Search the entries below for the word "text" and copy each line that has it.

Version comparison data
---------------
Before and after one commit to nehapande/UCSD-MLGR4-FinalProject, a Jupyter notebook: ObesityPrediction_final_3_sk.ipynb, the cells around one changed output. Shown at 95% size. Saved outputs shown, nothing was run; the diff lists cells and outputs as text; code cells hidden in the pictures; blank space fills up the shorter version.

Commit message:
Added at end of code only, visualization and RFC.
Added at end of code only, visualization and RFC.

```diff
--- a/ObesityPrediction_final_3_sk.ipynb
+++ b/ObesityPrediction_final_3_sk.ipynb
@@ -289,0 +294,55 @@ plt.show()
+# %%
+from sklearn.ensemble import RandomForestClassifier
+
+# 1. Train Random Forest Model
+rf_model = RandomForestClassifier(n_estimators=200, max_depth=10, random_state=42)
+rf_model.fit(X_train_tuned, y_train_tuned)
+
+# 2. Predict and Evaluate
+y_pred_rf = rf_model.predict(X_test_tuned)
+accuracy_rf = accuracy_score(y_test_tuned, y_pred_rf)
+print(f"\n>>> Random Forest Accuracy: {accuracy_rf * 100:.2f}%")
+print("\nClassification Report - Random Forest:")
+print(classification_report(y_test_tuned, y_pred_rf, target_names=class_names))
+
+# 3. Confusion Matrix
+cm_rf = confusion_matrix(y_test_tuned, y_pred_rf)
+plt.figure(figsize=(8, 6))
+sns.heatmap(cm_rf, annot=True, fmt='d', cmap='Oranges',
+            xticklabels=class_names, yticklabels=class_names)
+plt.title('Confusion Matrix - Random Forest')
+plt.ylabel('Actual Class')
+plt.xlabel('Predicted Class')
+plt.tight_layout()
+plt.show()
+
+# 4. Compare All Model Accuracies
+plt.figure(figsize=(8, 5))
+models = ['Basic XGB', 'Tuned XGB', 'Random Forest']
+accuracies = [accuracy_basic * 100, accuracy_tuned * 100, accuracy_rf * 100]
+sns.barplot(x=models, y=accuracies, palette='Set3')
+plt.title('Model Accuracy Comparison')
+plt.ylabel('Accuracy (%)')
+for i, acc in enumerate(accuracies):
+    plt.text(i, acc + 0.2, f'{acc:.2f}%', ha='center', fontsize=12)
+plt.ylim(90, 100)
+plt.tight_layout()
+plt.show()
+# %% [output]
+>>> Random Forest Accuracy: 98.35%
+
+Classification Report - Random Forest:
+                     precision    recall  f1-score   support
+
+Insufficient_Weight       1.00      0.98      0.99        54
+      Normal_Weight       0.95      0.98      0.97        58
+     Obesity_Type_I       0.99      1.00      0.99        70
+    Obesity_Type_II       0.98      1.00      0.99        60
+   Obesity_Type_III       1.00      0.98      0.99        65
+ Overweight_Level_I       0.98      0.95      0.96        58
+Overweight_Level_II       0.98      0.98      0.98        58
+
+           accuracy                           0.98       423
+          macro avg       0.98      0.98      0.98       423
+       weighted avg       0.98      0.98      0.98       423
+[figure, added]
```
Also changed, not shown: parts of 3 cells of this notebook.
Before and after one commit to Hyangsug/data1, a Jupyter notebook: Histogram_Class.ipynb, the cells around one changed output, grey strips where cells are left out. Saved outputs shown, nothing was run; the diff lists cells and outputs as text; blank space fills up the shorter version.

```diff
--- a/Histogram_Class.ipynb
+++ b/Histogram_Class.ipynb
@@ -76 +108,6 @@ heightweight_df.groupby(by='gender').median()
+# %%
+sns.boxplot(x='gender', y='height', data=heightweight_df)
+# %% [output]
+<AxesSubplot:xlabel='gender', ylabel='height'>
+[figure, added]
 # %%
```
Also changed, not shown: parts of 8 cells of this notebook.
---------------
# YOUR SOLUTION:
Before and after one commit to nehapande/UCSD-MLGR4-FinalProject, a Jupyter notebook: ObesityPrediction_final_3_sk.ipynb, the cells around one changed output. Shown at 95% size. Saved outputs shown, nothing was run; the diff lists cells and outputs as text; code cells hidden in the pictures; blank space fills up the shorter version.
+    plt.text(i, acc + 0.2, f'{acc:.2f}%', ha='center', fontsize=12)
Before and after one commit to Hyangsug/data1, a Jupyter notebook: Histogram_Class.ipynb, the cells around one changed output, grey strips where cells are left out. Saved outputs shown, nothing was run; the diff lists cells and outputs as text; blank space fills up the shorter version.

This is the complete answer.